The growing awareness of global health’s importance in the careers of young doctors has led to the incorporation of international training in many medical, pre- and post-graduate programs. The goal is to train a new generation of doctors who are multicultural and aware of global dynamics, including in the healthcare field.

Despite these programs’ advantages, they are lacking the chance for residents to gain experience in the field in countries with limited resources, which is essential for developing international medicine skills. An exception is the JPO (Junior Project Officer) program, a partnership between the School of Specialization in Pediatrics, University of Padua and the NGO Doctors with Africa–CUAMM.

The program provides a training course for residents with the option of spending a training period in the field from six to 12 months in one of the hospitals where CUAMM operates in Ethiopia or Mozambique.

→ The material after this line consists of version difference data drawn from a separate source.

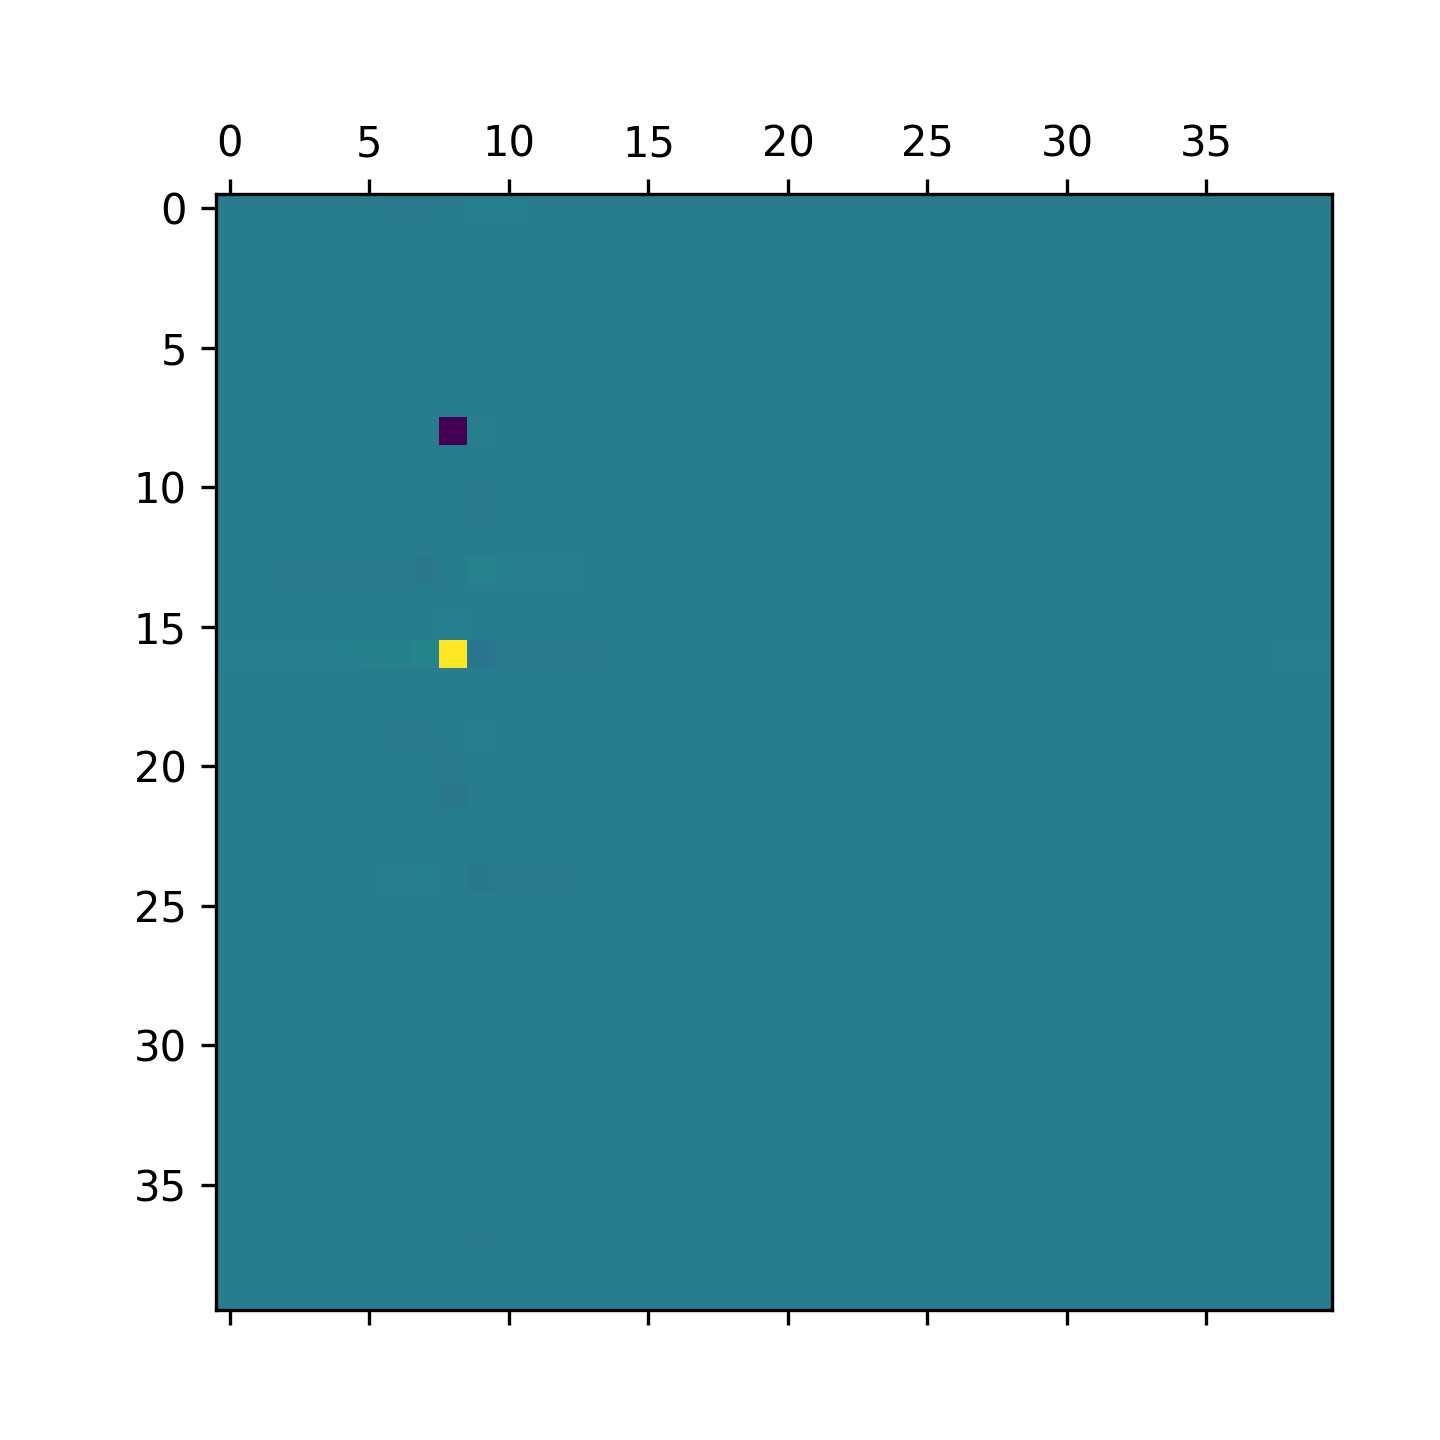
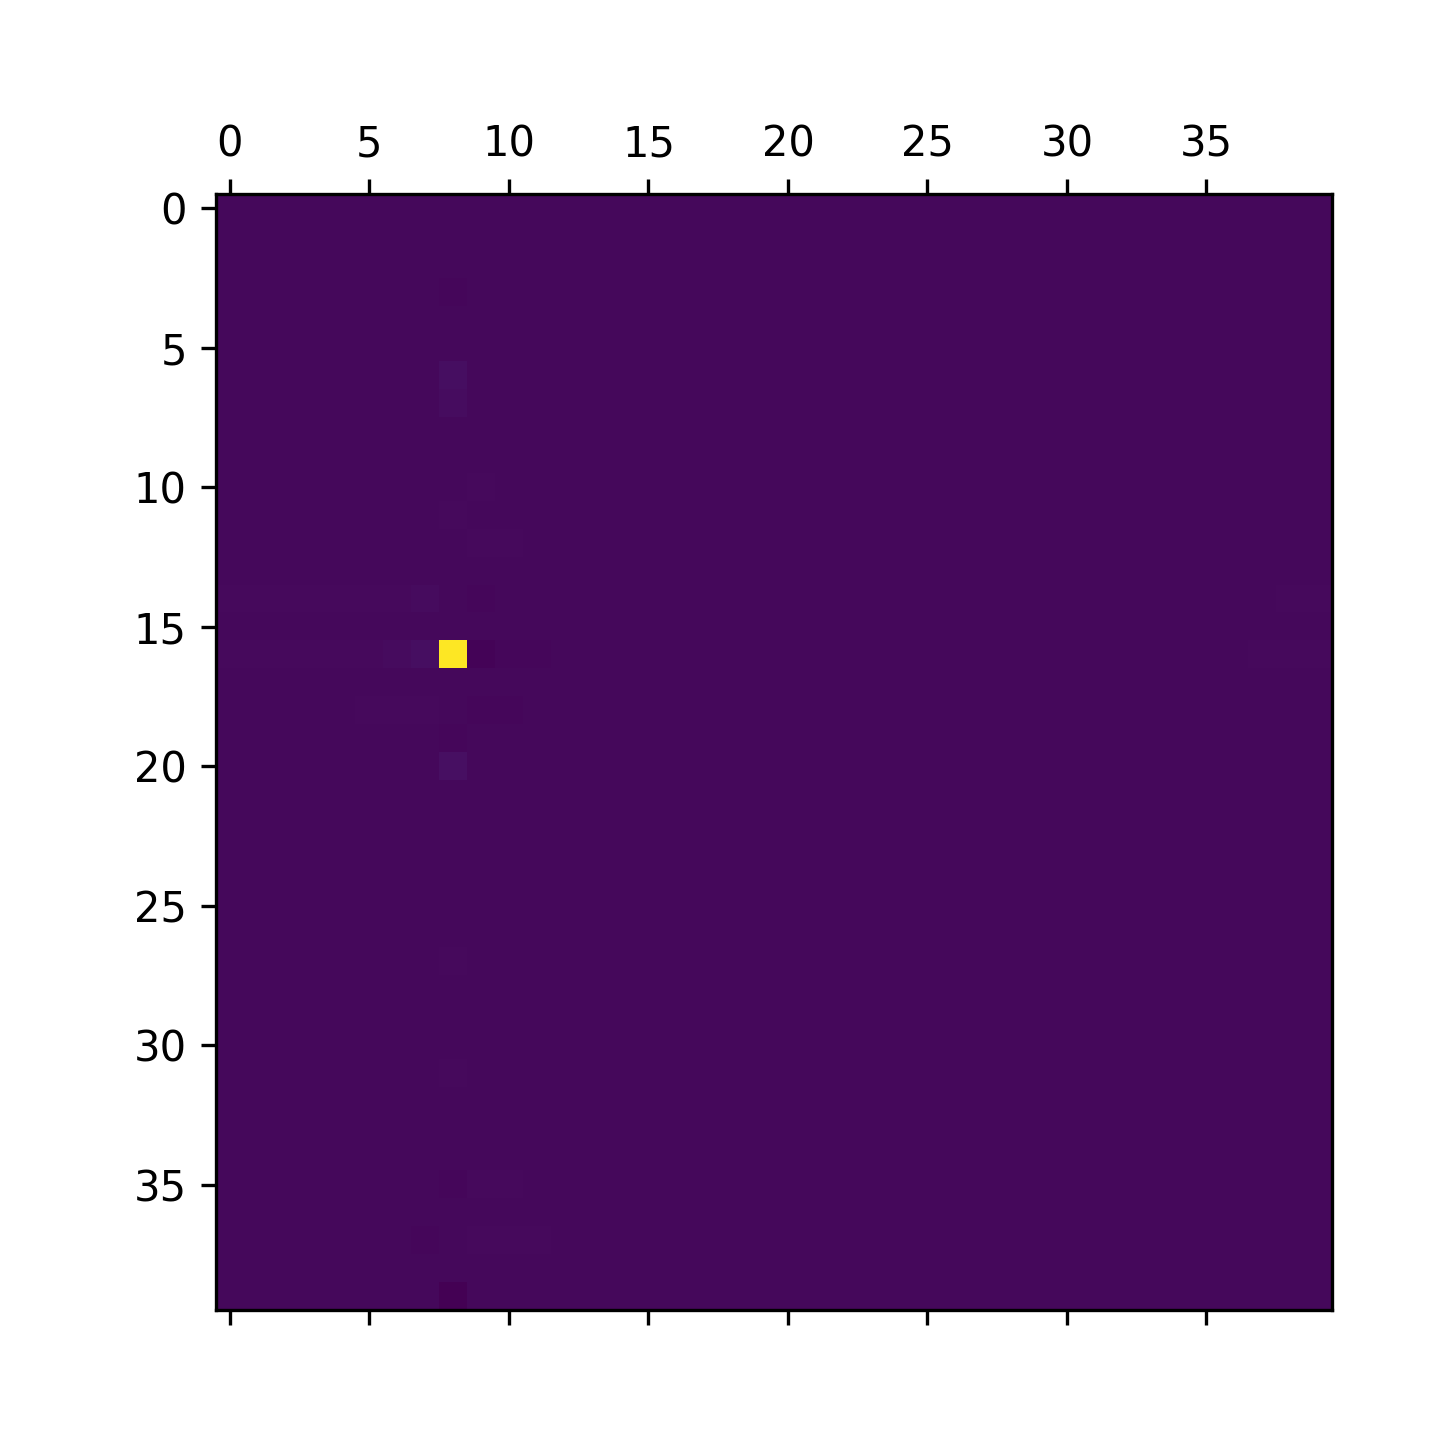
wsio

diff --git a/all_over_again.py b/all_over_again.py
@@ -293,7 +293,7 @@ def cs_reconstruct_2d(sig_sampled,sampling_matricized,delta):
 ### 2D
 
 def non_stationary_frequency(t1,t2,treal):
-    f1, f2 = 0.2+0.05*treal/n, 0.4+0.05*treal/n
+    f1, f2 = 0.2+0.02*treal/n, 0.4+0.02*treal/n
     tau1, tau2 = n/2, n/2
     return np.exp(2j*pi*(f1*t1+f2*t2))#-t1/(tau1)-t2/(tau2))
 
@@ -317,31 +317,31 @@ t_r_length = 5
 
 sampling_ratio = t_r_length/n
 
-for i in [0.1,0.2,0.25,0.33,0.5,0.99]:
-    t_r_schedule = np.random.choice(np.arange(int(n*i)),int(n*i),replace=False)
+# for i in [0.1,0.2,0.25,0.33,0.5,0.99]:
+#     t_r_schedule = np.random.choice(np.arange(int(n*i)),int(n*i),replace=False)
 
-    filter = np.random.choice(np.arange(n),int(n*i),replace=False)
-    mask = np.zeros((n,n))
-    mask[filter] = np.ones(n)
-    sampling_mat = sampling_matrix(vectorization(mask))
+#     filter = np.random.choice(np.arange(n),int(n*i),replace=False)
+#     mask = np.zeros((n,n))
+#     mask[filter] = np.ones(n)
+#     sampling_mat = sampling_matrix(vectorization(mask))
 
-    sig_padded = np.zeros((n,n)).astype(complex)
-    for t2, treal in zip(filter, t_r_schedule):
-        sig_padded[t2,:] = [non_stationary_frequency(t1,t2,treal) for t1 in range(n)]
+#     sig_padded = np.zeros((n,n)).astype(complex)
+#     for t2, treal in zip(filter, t_r_schedule):
+#         sig_padded[t2,:] = [non_stationary_frequency(t1,t2,treal) for t1 in range(n)]
 
-    sig_subsampled = sig_padded[mask.astype(bool)].reshape((filter.size,n))
+#     sig_subsampled = sig_padded[mask.astype(bool)].reshape((filter.size,n))
 
-    sig_padded = Signal(sig_padded)
-    sig_subsampled = Signal(sig_subsampled)
-    # sig_padded.plot()
-    # sig_subsampled.plot()
+#     sig_padded = Signal(sig_padded)
+#     sig_subsampled = Signal(sig_subsampled)
+#     # sig_padded.plot()
+#     # sig_subsampled.plot()
 
-    sig_reconstructed = cs_reconstruct_2d(sig_subsampled,sampling_mat,0.1*i)
-    sig_reconstructed = Signal(np.fft.ifft2(sig_reconstructed.reshape((n,n)).T))
+#     sig_reconstructed = cs_reconstruct_2d(sig_subsampled,sampling_mat,0.1*i)
+#     sig_reconstructed = Signal(np.fft.ifft2(sig_reconstructed.reshape((n,n)).T))
 
-    sig_reconstructed.plot("freq")
-    plt.matshow(sig_reconstructed.freqdom.real)
-    plt.savefig("2d_reconstr_%s.png"%(int(i*100)),dpi=300)
+#     sig_reconstructed.plot("freq")
+#     plt.matshow(sig_reconstructed.freqdom.real)
+#     plt.savefig("2d_reconstr_%s.png"%(int(i*100)),dpi=300)
 
 # n_snapshots = 10
 # t_r_length = 5
@@ -375,6 +375,52 @@ for i in [0.1,0.2,0.25,0.33,0.5,0.99]:
 ###
 ### 2D time-resolved NUS with CS reconstruction
 ###
+
+def non_stationary_frequency(t1,t2,treal):
+    f1, f2 = 0.2+0.015*treal/n, 0.4+0.015*treal/n
+    tau1, tau2 = n/2, n/2
+    return np.exp(2j*pi*(f1*t1+f2*t2))#-t1/(tau1)-t2/(tau2))
+
+def snapshot_2d(n, F, t_real, t_indir):
+    '''n - number of direct time datapoints \n
+    treal - range of real time values \n
+    t_indir - corresponding indirect time values'''
+    form = np.zeros((n,n)).astype(complex)
+    for t2, tr in zip(t_indir, t_real):
+        form[t2,:] = np.array([F(t1,t2,tr) for t1 in range(n)])
+    return form[t_indir]
+
+sampling_ratio = 0.3
+t_r_length = int(sampling_ratio*n)
+
+n_samples = 10
+
+for i in range(n):
+    t_r_schedule = np.random.choice(np.arange(int(t_r_length*i),int(t_r_length*(i+1))),t_r_length,replace=False)
+    filter = np.random.choice(np.arange(n),t_r_length,replace=False)
+    mask = np.zeros((n,n))
+    mask[filter] = np.ones(n)
+    sampling_mat = sampling_matrix(vectorization(mask))
+
+    sig_padded = np.zeros((n,n)).astype(complex)
+    for t2, treal in zip(filter, t_r_schedule):
+        sig_padded[t2,:] = [non_stationary_frequency(t1,t2,treal) for t1 in range(n)]
+
+    sig_subsampled = sig_padded[mask.astype(bool)].reshape((filter.size,n))
+
+    sig_padded = Signal(sig_padded)
+    sig_subsampled = Signal(sig_subsampled)
+    # sig_padded.plot()
+    # sig_subsampled.plot()
+
+    sig_reconstructed = cs_reconstruct_2d(sig_subsampled,sampling_mat,0.6)
+    sig_reconstructed = Signal(np.fft.ifft2(sig_reconstructed.reshape((n,n)).T))
+
+    # sig_reconstructed.plot("freq")
+    plt.matshow(sig_reconstructed.freqdom.real)
+    plt.savefig("2d_TS1_%s.png"%(int(i*100)),dpi=300)
+    plt.close()
+
 
 # def average_over_neighbours(array):
 #     ars = [np.roll(array,t,(0,1)) for t in [(-1,0),(0,-1),(0,0),(0,1),(1,0),(-1,-1),(1,1),(-1,1),(1,-1)]]

diff --git a/mandelbrot.py b/mandelbrot.py
@@ -1,0 +1,43 @@
+import numpy as np
+import matplotlib.pyplot as plt
+
+n = 2000
+iters = 20
+tresh = 50
+
+plane = np.fromfunction(lambda a, b: ((a-n/2)*1j+(b-3*n/2))/n,(n,n))
+values = np.zeros((n,n))
+count = np.zeros((n,n))
+
+for i in range(iters):
+    values = values*values + plane
+    count[abs(values)>tresh] = i
+    values[abs(values)>tresh] = 0j
+
+plt.imshow(count)
+plt.savefig("mandelbrot.png",dpi=500)
+plt.show()
+
+###
+### Julia
+###
+
+n = 2000
+iters = 20
+tresh = 5
+c = 1j
+
+plane = np.fromfunction(lambda a, b: ((a-n/2)*1j+(b-n/2))/(n/4),(n,n))
+values = plane*plane + c
+count = np.zeros((n,n))
+
+for i in range(iters):
+    values = values*values + c
+    # plt.imshow(abs(values))
+    # plt.show()
+    count[abs(values)>tresh] = i
+    values[abs(values)>tresh] = 0j
+
+plt.imshow(count)
+plt.savefig("julia.png",dpi=500)
+plt.show()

The article, published in 2014 in the Italian Journal of Pediatrics, describes the implementation of the project between 2006 and 2012, with 16 residents in the field. The authors, among the project’s organizers for both parties, sought to provide a clear example of the importance of programs like this and stimulating debate on the topic, encouraging other pediatric specialization schools to offer similar opportunities for training in the field.